What you need to do: Where the data below contains pictures, omit them; output the rest word for word.

Listed entries:
>>

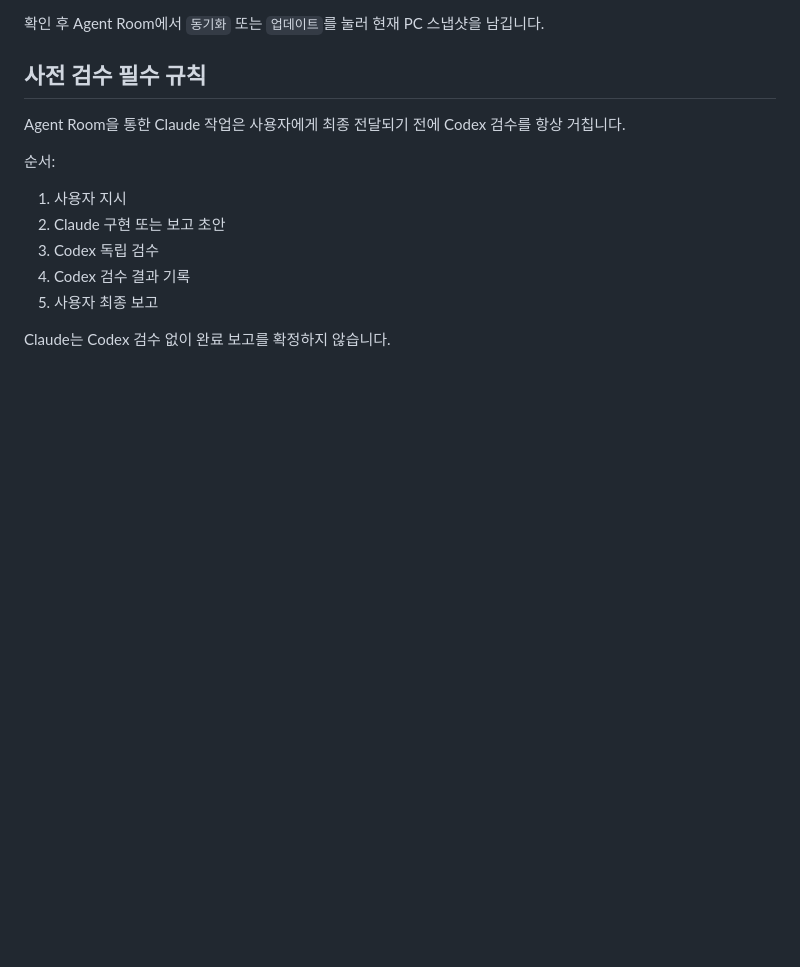
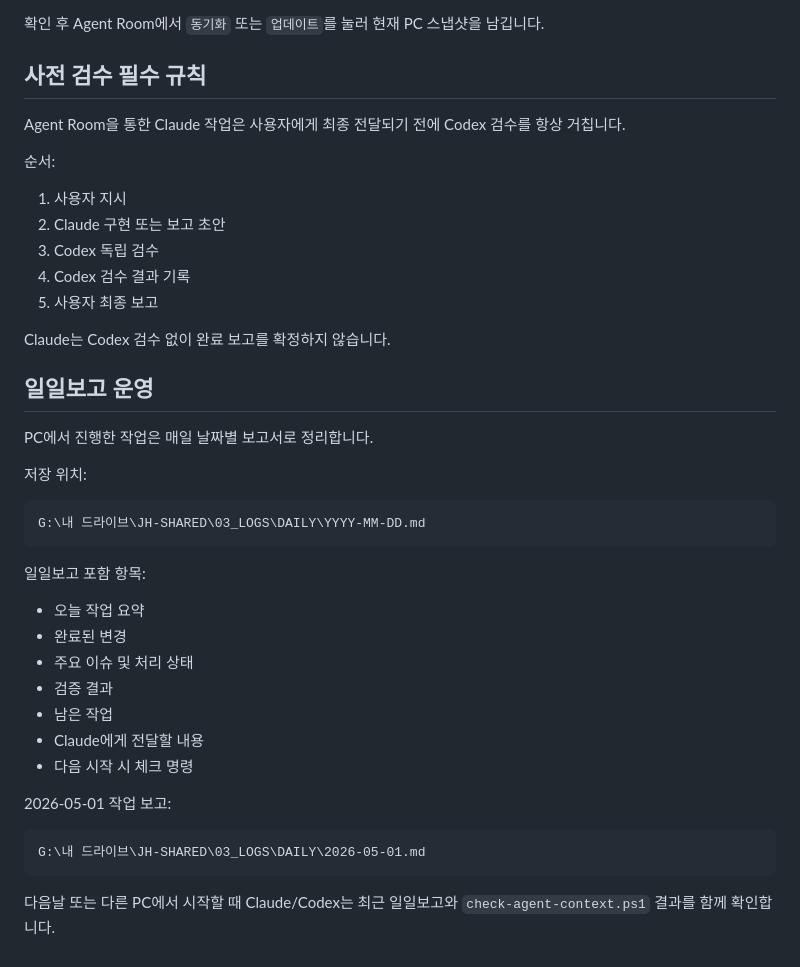
Before and after one commit to jaeha81/JH-Agent-Room, a Markdown page: README.md, the part around the change. GitHub-like rendering; blank space fills up the shorter version.

Commit message:
docs: add daily report workflow

````diff
--- a/README.md
+++ b/README.md
@@ -159,3 +159,30 @@ Agent Room을 통한 Claude 작업은 사용자에게 최종 전달되기 전에
 5. 사용자 최종 보고
 
 Claude는 Codex 검수 없이 완료 보고를 확정하지 않습니다.
+## 일일보고 운영
+
+PC에서 진행한 작업은 매일 날짜별 보고서로 정리합니다.
+
+저장 위치:
+
+```text
+G:\내 드라이브\JH-SHARED\03_LOGS\DAILY\YYYY-MM-DD.md
+```
+
+일일보고 포함 항목:
+
+- 오늘 작업 요약
+- 완료된 변경
+- 주요 이슈 및 처리 상태
+- 검증 결과
+- 남은 작업
+- Claude에게 전달할 내용
+- 다음 시작 시 체크 명령
+
+2026-05-01 작업 보고:
+
+```text
+G:\내 드라이브\JH-SHARED\03_LOGS\DAILY\2026-05-01.md
+```
+
+다음날 또는 다른 PC에서 시작할 때 Claude/Codex는 최근 일일보고와 `check-agent-context.ps1` 결과를 함께 확인합니다.
````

<<

Result of this task:
Before and after one commit to jaeha81/JH-Agent-Room, a Markdown page: README.md, the part around the change. GitHub-like rendering; blank space fills up the shorter version.

Commit message:
docs: add daily report workflow

````diff
--- a/README.md
+++ b/README.md
@@ -159,3 +159,30 @@ Agent Room을 통한 Claude 작업은 사용자에게 최종 전달되기 전에
 5. 사용자 최종 보고
 
 Claude는 Codex 검수 없이 완료 보고를 확정하지 않습니다.
+## 일일보고 운영
+
+PC에서 진행한 작업은 매일 날짜별 보고서로 정리합니다.
+
+저장 위치:
+
+```text
+G:\내 드라이브\JH-SHARED\03_LOGS\DAILY\YYYY-MM-DD.md
+```
+
+일일보고 포함 항목:
+
+- 오늘 작업 요약
+- 완료된 변경
+- 주요 이슈 및 처리 상태
+- 검증 결과
+- 남은 작업
+- Claude에게 전달할 내용
+- 다음 시작 시 체크 명령
+
+2026-05-01 작업 보고:
+
+```text
+G:\내 드라이브\JH-SHARED\03_LOGS\DAILY\2026-05-01.md
+```
+
+다음날 또는 다른 PC에서 시작할 때 Claude/Codex는 최근 일일보고와 `check-agent-context.ps1` 결과를 함께 확인합니다.
````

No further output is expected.